When my brother was a little guy, he called me “Wicky” because he had a hard time pronouncing my name. And I have a friend who used to call me Slick, but for the most part, I really don’t have a nickname. There are times, however, when someone will call me Vick. My grandpa used to do that. A woman in my office does that now. Since few people refer to me using that casual form of my name, it somehow conveys a kind of affection or closeness to me.
I know that names are important to God. His rich character and attributes are housed in his many names. He invites us to call on his name to be saved. One of the first jobs given to a human (aka Adam) was to name the animals God created. God also had a practice of changing people’s names (think Saul/Paul or Abram/Abraham or Sarai/Sarah).

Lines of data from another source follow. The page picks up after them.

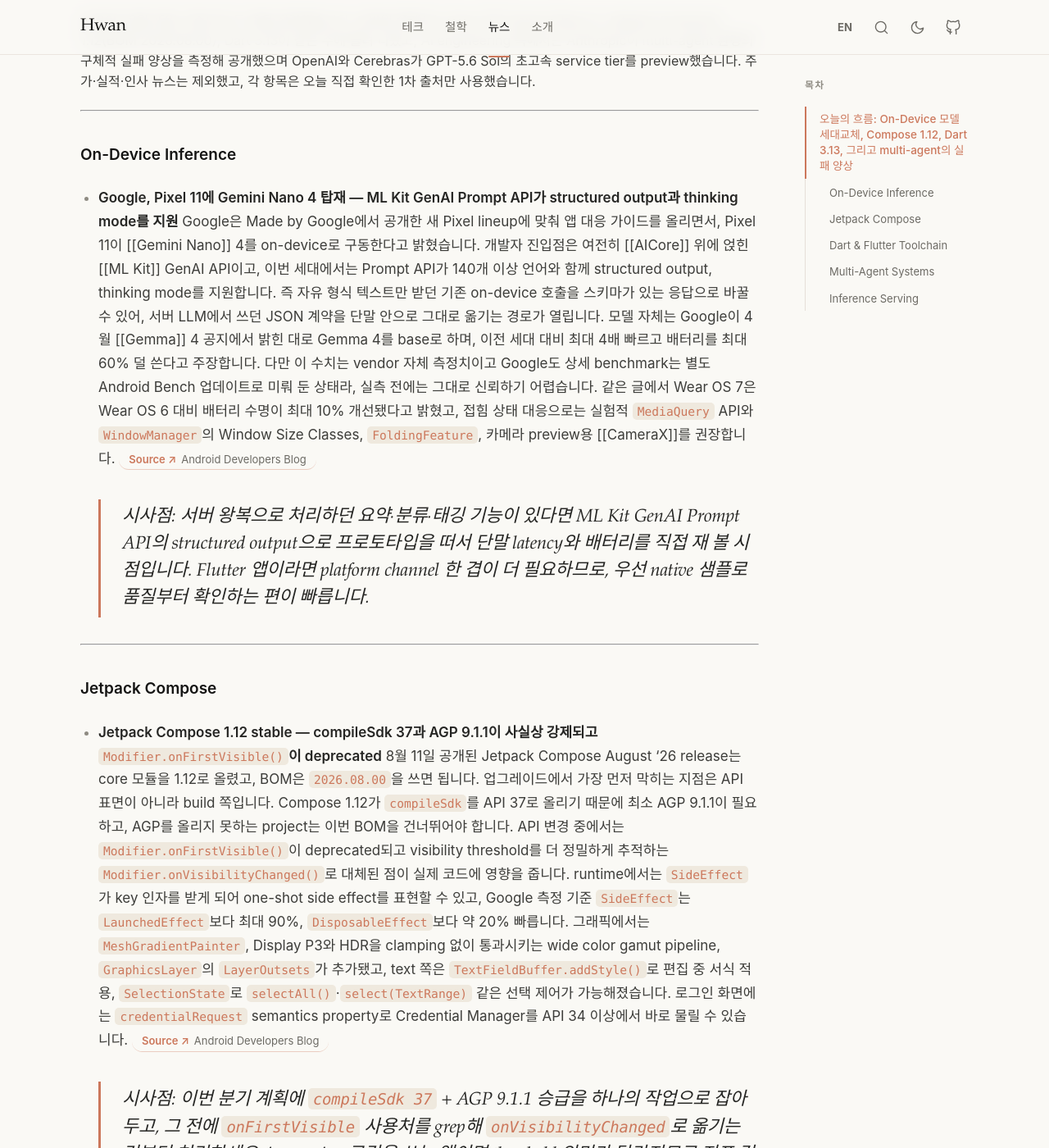
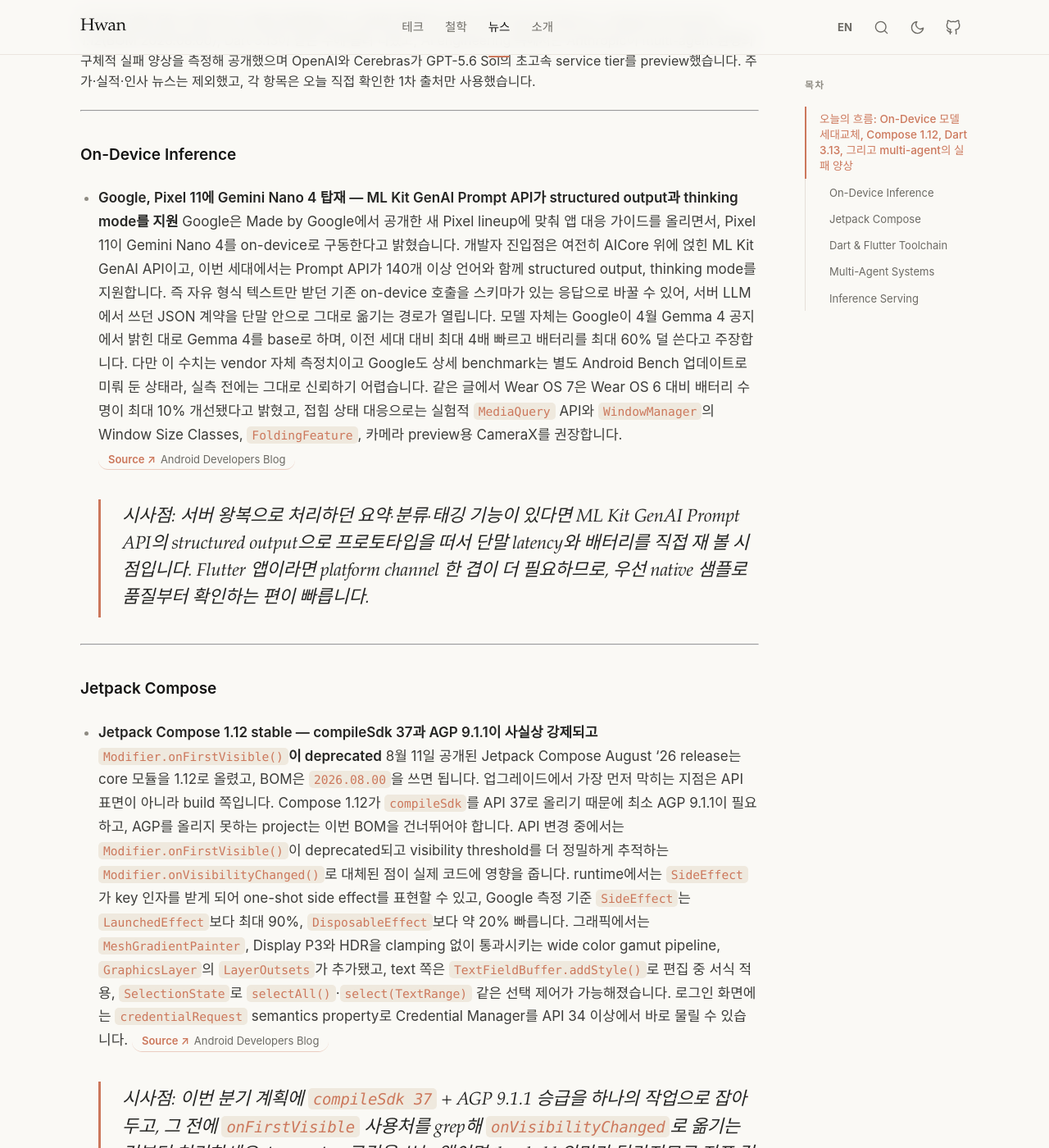
Before and after one commit to Hwan3434/Hwan3434.github.io, a Jekyll site: the page built from _posts/news/2026-08-15-ai-mobile-digest.md, in a window 1280 px wide and 1400 px high, scrolled down 469 px. Shown: the whole window at 82% size. Built offline with Jekyll 4.4.1, drawn with Linux system fonts in a browser that asks for light colours; some web fonts are replaced; some of the changed text lies outside the part shown.

Commit message:
fix: drop Obsidian wikilinks from digest posts
Jekyll has no wikilink plugin, so [[term]] renders as literal brackets.

Co-Authored-By: Claude Opus 5 <noreply@anthropic.com>

```diff
--- a/_posts/news/2026-08-15-ai-mobile-digest.md
+++ b/_posts/news/2026-08-15-ai-mobile-digest.md
@@ -15,7 +15,7 @@ tags: [AI, Mobile, Flutter, Android, iOS, Daily]
 ### On-Device Inference
 
 *   **Google, Pixel 11에 Gemini Nano 4 탑재 — ML Kit GenAI Prompt API가 structured output과 thinking mode를 지원**
-    Google은 Made by Google에서 공개한 새 Pixel lineup에 맞춰 앱 대응 가이드를 올리면서, Pixel 11이 [[Gemini Nano]] 4를 on-device로 구동한다고 밝혔습니다. 개발자 진입점은 여전히 [[AICore]] 위에 얹힌 [[ML Kit]] GenAI API이고, 이번 세대에서는 Prompt API가 140개 이상 언어와 함께 structured output, thinking mode를 지원합니다. 즉 자유 형식 텍스트만 받던 기존 on-device 호출을 스키마가 있는 응답으로 바꿀 수 있어, 서버 LLM에서 쓰던 JSON 계약을 단말 안으로 그대로 옮기는 경로가 열립니다. 모델 자체는 Google이 4월 [[Gemma]] 4 공지에서 밝힌 대로 Gemma 4를 base로 하며, 이전 세대 대비 최대 4배 빠르고 배터리를 최대 60% 덜 쓴다고 주장합니다. 다만 이 수치는 vendor 자체 측정치이고 Google도 상세 benchmark는 별도 Android Bench 업데이트로 미뤄 둔 상태라, 실측 전에는 그대로 신뢰하기 어렵습니다. 같은 글에서 Wear OS 7은 Wear OS 6 대비 배터리 수명이 최대 10% 개선됐다고 밝혔고, 접힘 상태 대응으로는 실험적 `MediaQuery` API와 `WindowManager`의 Window Size Classes, `FoldingFeature`, 카메라 preview용 [[CameraX]]를 권장합니다.
+    Google은 Made by Google에서 공개한 새 Pixel lineup에 맞춰 앱 대응 가이드를 올리면서, Pixel 11이 Gemini Nano 4를 on-device로 구동한다고 밝혔습니다. 개발자 진입점은 여전히 AICore 위에 얹힌 ML Kit GenAI API이고, 이번 세대에서는 Prompt API가 140개 이상 언어와 함께 structured output, thinking mode를 지원합니다. 즉 자유 형식 텍스트만 받던 기존 on-device 호출을 스키마가 있는 응답으로 바꿀 수 있어, 서버 LLM에서 쓰던 JSON 계약을 단말 안으로 그대로 옮기는 경로가 열립니다. 모델 자체는 Google이 4월 Gemma 4 공지에서 밝힌 대로 Gemma 4를 base로 하며, 이전 세대 대비 최대 4배 빠르고 배터리를 최대 60% 덜 쓴다고 주장합니다. 다만 이 수치는 vendor 자체 측정치이고 Google도 상세 benchmark는 별도 Android Bench 업데이트로 미뤄 둔 상태라, 실측 전에는 그대로 신뢰하기 어렵습니다. 같은 글에서 Wear OS 7은 Wear OS 6 대비 배터리 수명이 최대 10% 개선됐다고 밝혔고, 접힘 상태 대응으로는 실험적 `MediaQuery` API와 `WindowManager`의 Window Size Classes, `FoldingFeature`, 카메라 preview용 CameraX를 권장합니다.
     [Source URL](https://android-developers.googleblog.com/2026/08/pixel-app-experience-made-by-google.html) (Android Developers Blog)
     > 시사점: 서버 왕복으로 처리하던 요약·분류·태깅 기능이 있다면 ML Kit GenAI Prompt API의 structured output으로 프로토타입을 떠서 단말 latency와 배터리를 직접 재 볼 시점입니다. Flutter 앱이라면 platform channel 한 겹이 더 필요하므로, 우선 native 샘플로 품질부터 확인하는 편이 빠릅니다.
 
@@ -33,7 +33,7 @@ tags: [AI, Mobile, Flutter, Android, iOS, Daily]
 ### Dart & Flutter Toolchain
 
 *   **Dart 3.13, primary constructor를 stable로 승격하고 dart2wasm에 deferred loading preview 추가**
-    8월 12일 릴리스된 [[Dart]] 3.13은 3.12에서 실험 기능으로 들어왔던 primary constructor를 stable로 올렸습니다. `class Point(final int x, final int y);`처럼 필드 선언과 생성자 매개변수의 중복을 한 줄로 접을 수 있고, 이전 스타일에서 넘어오도록 `empty_container_bodies`, `initialize_in_field_declaration`, `use_declaring_parameters`를 포함한 lint 6종과 IDE refactoring 4종이 함께 제공됩니다. 즉 대규모 model class 정리를 수작업이 아니라 `dart fix`와 IDE action으로 처리할 수 있는 구성입니다. web 쪽에서는 `dart2wasm` 컴파일 시 `--enable-deferred-loading` 플래그로 deferred loading을 실험적으로 켤 수 있고, Google은 initial page load 시간이 크게 개선된다고 설명하지만 아직 preview 단계입니다. native interop에서는 `@RecordUse()` 애노테이션으로 실제 호출되는 native 함수만 남기는 tree-shaking이 가능해져, FFI를 많이 쓰는 앱의 번들 크기에 직접 영향을 줍니다. formatter는 import 구간 사이에 빈 줄을 넣도록 바뀌었는데, 이는 전체 코드베이스에 diff를 만드는 변경이라 별도 커밋으로 분리하는 편이 안전합니다.
+    8월 12일 릴리스된 Dart 3.13은 3.12에서 실험 기능으로 들어왔던 primary constructor를 stable로 올렸습니다. `class Point(final int x, final int y);`처럼 필드 선언과 생성자 매개변수의 중복을 한 줄로 접을 수 있고, 이전 스타일에서 넘어오도록 `empty_container_bodies`, `initialize_in_field_declaration`, `use_declaring_parameters`를 포함한 lint 6종과 IDE refactoring 4종이 함께 제공됩니다. 즉 대규모 model class 정리를 수작업이 아니라 `dart fix`와 IDE action으로 처리할 수 있는 구성입니다. web 쪽에서는 `dart2wasm` 컴파일 시 `--enable-deferred-loading` 플래그로 deferred loading을 실험적으로 켤 수 있고, Google은 initial page load 시간이 크게 개선된다고 설명하지만 아직 preview 단계입니다. native interop에서는 `@RecordUse()` 애노테이션으로 실제 호출되는 native 함수만 남기는 tree-shaking이 가능해져, FFI를 많이 쓰는 앱의 번들 크기에 직접 영향을 줍니다. formatter는 import 구간 사이에 빈 줄을 넣도록 바뀌었는데, 이는 전체 코드베이스에 diff를 만드는 변경이라 별도 커밋으로 분리하는 편이 안전합니다.
     [Source URL](https://dart.dev/blog/announcing-dart-3-13) (The Dart Blog)
     > 시사점: 팀 코드베이스에 primary constructor를 도입할지 지금 정하고, 도입한다면 formatter가 만드는 import 재정렬 diff를 기능 변경과 섞지 마세요. Flutter web을 쓰고 FFI plugin이 있다면 `--enable-deferred-loading`과 `@RecordUse()`는 번들 크기 측정 대상으로 올릴 만합니다.
 
```
Also changed, not shown: _posts/en/news/2026-08-15-ai-mobile-digest.md (+2 -2 lines).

I love the part of this passage of Revelation about the white stones, each with a secret name written on it. To think that Jesus has a “nickname” for me is almost too much to take in. I want to share this passage with my daughter who’s been asking me a lot of questions about heaven lately. I get the idea that she’s sometimes anxious that heaven will be filled with such a swarm of people that we’ll spend eternity standing in line to get a few minutes with Jesus. Being able to give her the news that God has a special secret name just for her should offer reassurance that she won’t be lost in the crowd. God is intimately aware of her and holds her dear.